Alongside increases to motor vehicle levies, the ACC has proposed decreasing the average levy for employers from $0.72 to $0.67 - a 6.9 percent decrease. But earners' levy on income would be increased 2.5 percent from $1.21 to $1.24.
New Zealand has experienced a period of economic growth over the last few years, Dame Rebstock says, which has influenced people to expose themselves to "greater risk". This has resulted in increasing medical costs and "increases in weekly compensation claims."
Other factors that have influenced the proposal are "increased costs for care and support workers resulting from the pay equity settlement agree by Government," says Dame Rebstock, as well as the "introduction of free doctor visits for under-14s".
"In addition, the impact of lower interest rates on our investments, and higher inflation forecasts, will have a significant influence on future costs," she says. "These factors need to be reflected in the levy rates now to ensure that we can support our clients' needs."
Despite the cost pressures, Dame Rebstock said the ACC's investment in injury prevention and internal changes have had a "positive impact". She said the past two years have seen higher investment returns than forecast.
"This is helping us to manage increasing costs, and, with the exception of the motor vehicle account which is slightly higher than anticipated, we have kept levies from increasing as much as we thought in 2016," she says.
How you pay your vehicle levy
You pay the ACC's motor vehicle levy either at the petrol pump - which is currently 6 cents per litre - or as part of your vehicle licence registration fee. For non-petrol vehicles, such as diesel, levies are paid entirely through registration.
Paying part of your motor vehicle levy at the petrol pump makes it "fairer for everyone on the road," says the ACC. The more you drive on New Zealand roads, it says, the "more at risk you are of an accident, and so the more you pay."
Even electric vehicles (EVs) still have to pay motor vehicle levies.

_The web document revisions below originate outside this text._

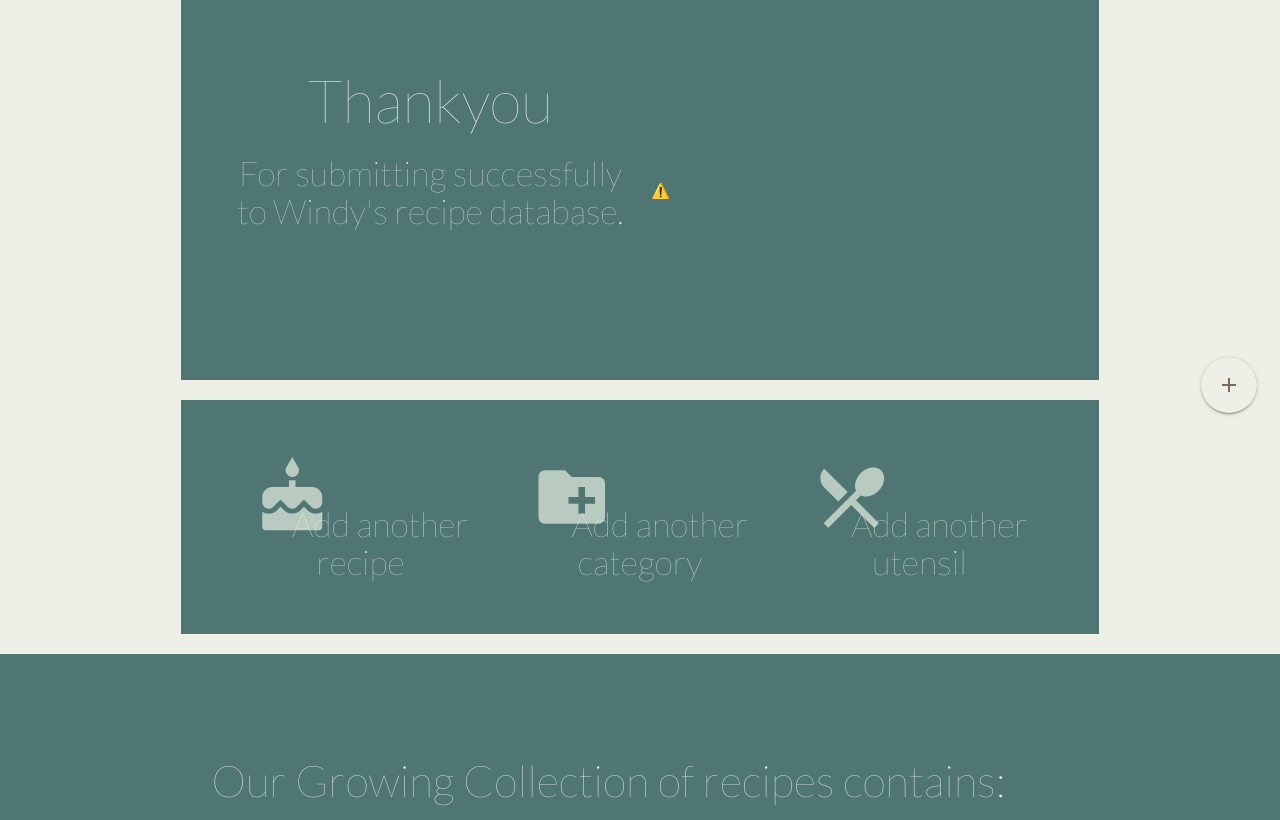
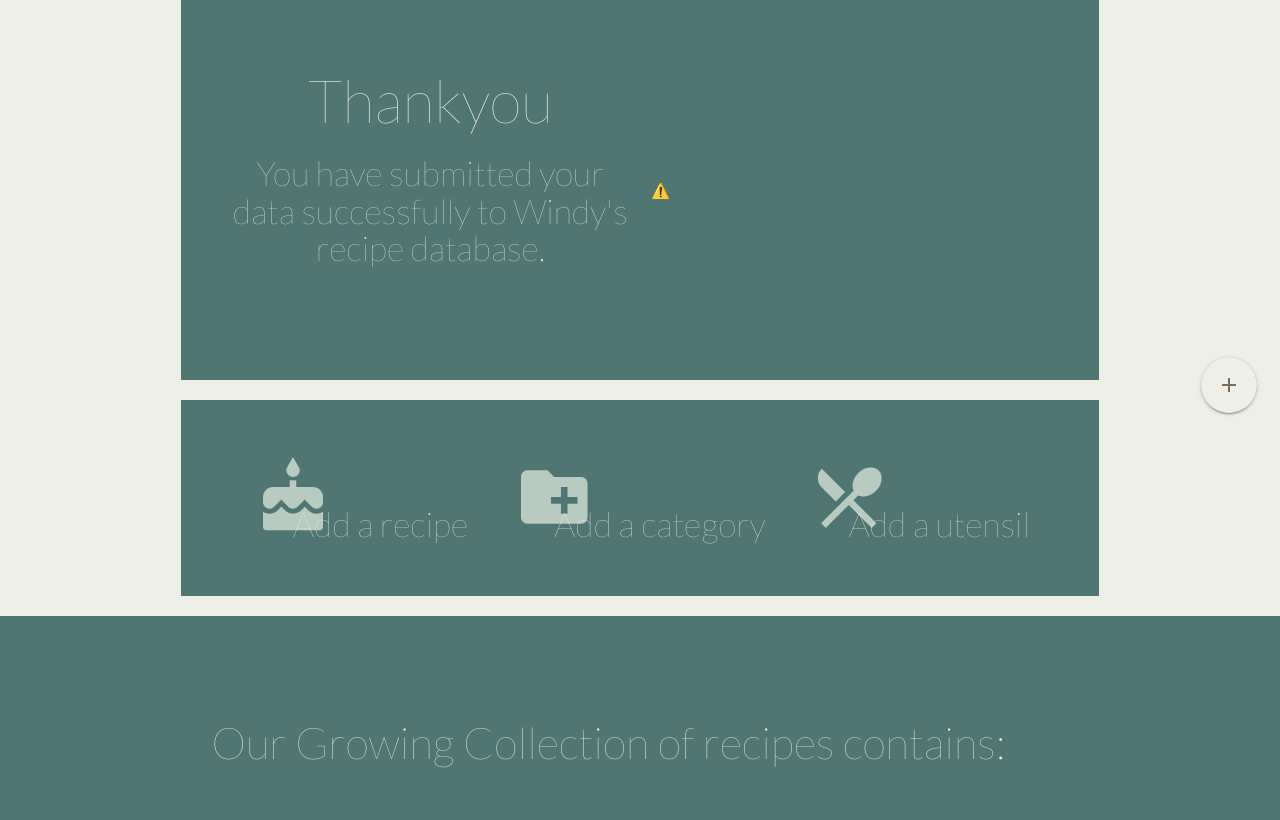
Before and after one commit to jonburdon/windy-millers-bakery, a Flask app: page /thankyou/ in a window 1280 px wide. Shown: the part 364-1184 px from the top of the page. Run offline with Flask 2, Linux system fonts and the light colour scheme; some libraries are stand-ins or nearby versions.

Commit message:
Update redirect urls and styles on edit pages

```diff
--- a/app.py
+++ b/app.py
@@ -150,7 +150,7 @@ def update_recipe(recipe_id):
         'published': request.form.get('published'),
         'recipe_featured': request.form.get('recipe_featured')
     })
-    return redirect(url_for('manage_recipes'))
+    return redirect(url_for('thankyou'))
 
 @app.route('/view_categories/')
 def view_categories():
@@ -241,7 +241,7 @@ def update_category(category_id):
         'category_name': request.form.get('category_name'),
         'category_image': request.form.get('category_image')
     })
-    return redirect(url_for('view_categories'))
+    return redirect(url_for('thankyou'))
 
 
 @app.route('/delete_category/<category_id>')
@@ -341,7 +341,7 @@ def update_utensil(utensil_id):
         'delux_range': request.form.get('delux_range'),
         'shop_url': request.form.get('shop_url')
     })
-    return redirect(url_for('manage_utensils'))
+    return redirect(url_for('thankyou'))
 
 @app.route('/manage_archive/')
 def manage_archive():
--- a/templates/form_confirm.html
+++ b/templates/form_confirm.html
@@ -11,7 +11,7 @@
 
         <div class="col s12 m6 text-box-inner">
             <h2>Thankyou</h2>
-            <h4>For submitting successfully to Windy's recipe database.</h4>
+            <h4>You have submitted your data successfully to Windy's recipe database.</h4>
         </div>
         <div class="col s12 m6 ">
             <script src="https://unpkg.com/@lottiefiles/lottie-player@latest/dist/lottie-player.js"></script>
@@ -23,21 +23,21 @@
 
         <div class="col s12 m4  text-box-inner">
             <A href="{{url_for('add_recipe')}}">
-                <h4><i class="stats-icon material-icons prefix">cake</i>Add another recipe</h4>
+                <h4><i class="stats-icon material-icons prefix">cake</i>Add a recipe</h4>
             </A>
 
         </div>
 
         <div class="col s12 m4  text-box-inner">
             <A href="{{url_for('add_category')}}">
-                <h4><i class="stats-icon material-icons prefix ">create_new_folder</i>Add another category</h4>
+                <h4><i class="stats-icon material-icons prefix ">create_new_folder</i>Add a category</h4>
             </A>
 
         </div>
 
         <div class="col s12 m4  text-box-inner">
             <A href="{{url_for('add_utensil')}}">
-                <h4><i class="stats-icon material-icons prefix ">local_dining</i>Add another utensil</h4>
+                <h4><i class="stats-icon material-icons prefix ">local_dining</i>Add a utensil</h4>
             </A>
 
         </div>
```
Also changed, not shown: templates/edit_category.html (+23 -2 lines), templates/edit_recipe.html (+12 -3 lines), templates/edit_utensil.html (+13 -3 lines), README.md.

EVs and plug-in hybrid electric vehicles run off an externally charged battery, and the ACC classifies them as petrol vehicles.
The reason diesel-vehicle drivers aren't charged a levy at petrol pumps is because diesel powers more than just road vehicles, such as boats and farm vehicles, and therefore it "isn't appropriate for us to add a levy at the diesel pump," says the ACC.
Instead, diesel vehicle drivers are charged the entire ACC levy when they pay for registration.